## To do:
Write out every record exactly as it appears. Skip the pictures.

## Supplied records:
____
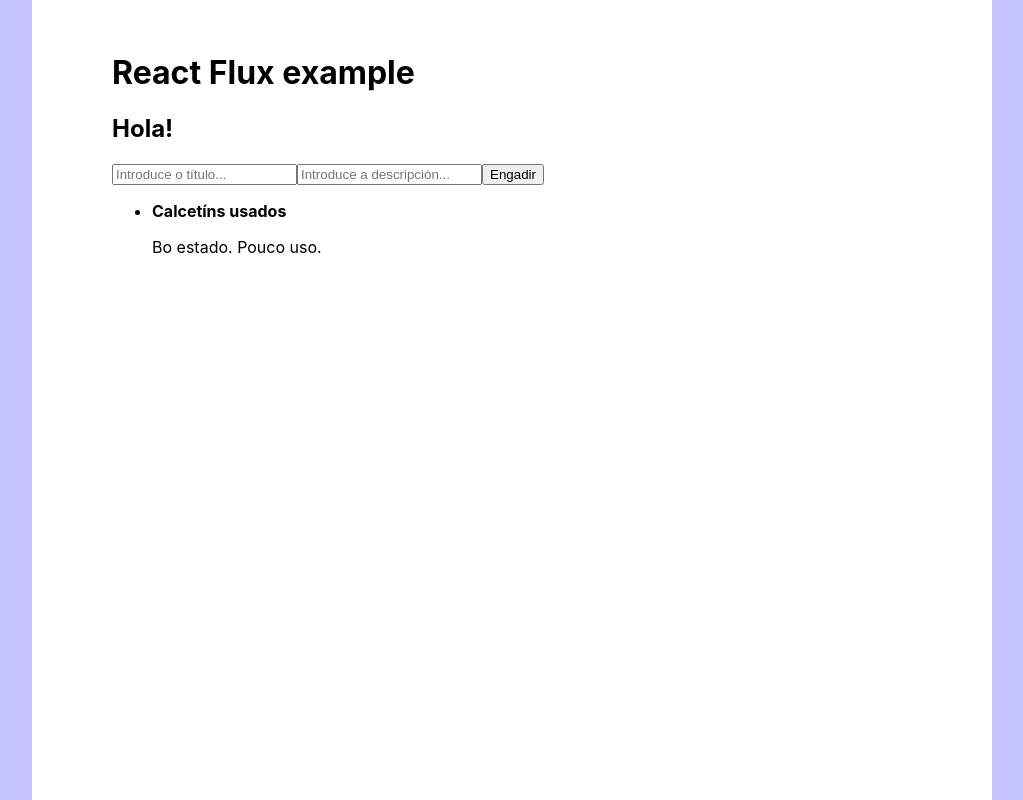
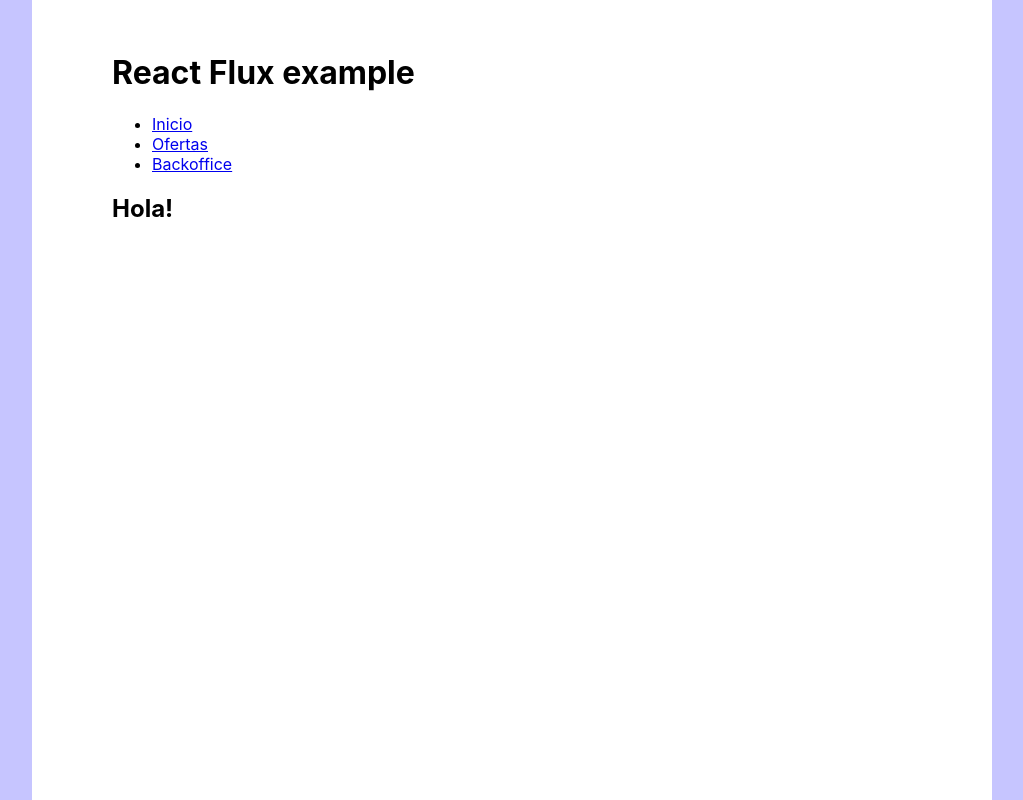
Before and after one commit to Diseno-de-Aplicaciones-Web/react-flux-example, a React (Create React App) app: page / in a window 1280 px wide. Shown: the whole page, without its empty margins (128-1151 px from the left). Built offline with nearby package versions, Linux system fonts and the light colour scheme.

Commit message:
Provides views and SPA routing

```diff
--- a/package.json
+++ b/package.json
@@ -8,6 +8,7 @@
     "@testing-library/user-event": "^13.5.0",
     "react": "^18.2.0",
     "react-dom": "^18.2.0",
+    "react-router-dom": "^6.11.1",
     "react-scripts": "5.0.1",
     "web-vitals": "^2.1.4"
   },
--- a/src/App.js
+++ b/src/App.js
@@ -1,3 +1,4 @@
+import { BrowserRouter, Routes, Route, Link } from 'react-router-dom';
 import './App.css';
 import Portada from './vistas/Portada';
 import VistaDatos from './vistas/VistaDatos';
@@ -7,12 +8,23 @@ import { ServicioOfertas } from './servicios/ServicioOfertas';
 function App() {
   return (
   <ServicioOfertas>
-  <h1>React Flux example</h1>
-  <main>
-    <Portada/>
-    <Backoffice/>
-    <VistaDatos/>
-  </main>
+  <BrowserRouter>
+    <h1>React Flux example</h1>
+    <nav>
+      <ul>
+        <li><Link to="/">Inicio</Link></li>
+        <li><Link to="/ofertas/">Ofertas</Link></li>
+        <li><Link to="/backoffice/">Backoffice</Link></li>
+      </ul>
+    </nav>
+    <main>
+      <Routes>
+        <Route path='/' element={<Portada/>}/>
+        <Route path='/backoffice/' element={<Backoffice/>}/>
+        <Route path='/ofertas/' element={<VistaDatos/>}/>
+      </Routes>
+    </main>
+  </BrowserRouter>
   </ServicioOfertas>
   );
 }
```
Also changed, not shown: 1 other file (tests, documents, lock files or other folders).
____
## Written answer:
Before and after one commit to Diseno-de-Aplicaciones-Web/react-flux-example, a React (Create React App) app: page / in a window 1280 px wide. Shown: the whole page, without its empty margins (128-1151 px from the left). Built offline with nearby package versions, Linux system fonts and the light colour scheme.

Commit message:
Provides views and SPA routing

```diff
--- a/package.json
+++ b/package.json
@@ -8,6 +8,7 @@
     "@testing-library/user-event": "^13.5.0",
     "react": "^18.2.0",
     "react-dom": "^18.2.0",
+    "react-router-dom": "^6.11.1",
     "react-scripts": "5.0.1",
     "web-vitals": "^2.1.4"
   },
--- a/src/App.js
+++ b/src/App.js
@@ -1,3 +1,4 @@
+import { BrowserRouter, Routes, Route, Link } from 'react-router-dom';
 import './App.css';
 import Portada from './vistas/Portada';
 import VistaDatos from './vistas/VistaDatos';
@@ -7,12 +8,23 @@ import { ServicioOfertas } from './servicios/ServicioOfertas';
 function App() {
   return (
   <ServicioOfertas>
-  <h1>React Flux example</h1>
-  <main>
-    <Portada/>
-    <Backoffice/>
-    <VistaDatos/>
-  </main>
+  <BrowserRouter>
+    <h1>React Flux example</h1>
+    <nav>
+      <ul>
+        <li><Link to="/">Inicio</Link></li>
+        <li><Link to="/ofertas/">Ofertas</Link></li>
+        <li><Link to="/backoffice/">Backoffice</Link></li>
+      </ul>
+    </nav>
+    <main>
+      <Routes>
+        <Route path='/' element={<Portada/>}/>
+        <Route path='/backoffice/' element={<Backoffice/>}/>
+        <Route path='/ofertas/' element={<VistaDatos/>}/>
+      </Routes>
+    </main>
+  </BrowserRouter>
   </ServicioOfertas>
   );
 }
```
Also changed, not shown: 1 other file (tests, documents, lock files or other folders).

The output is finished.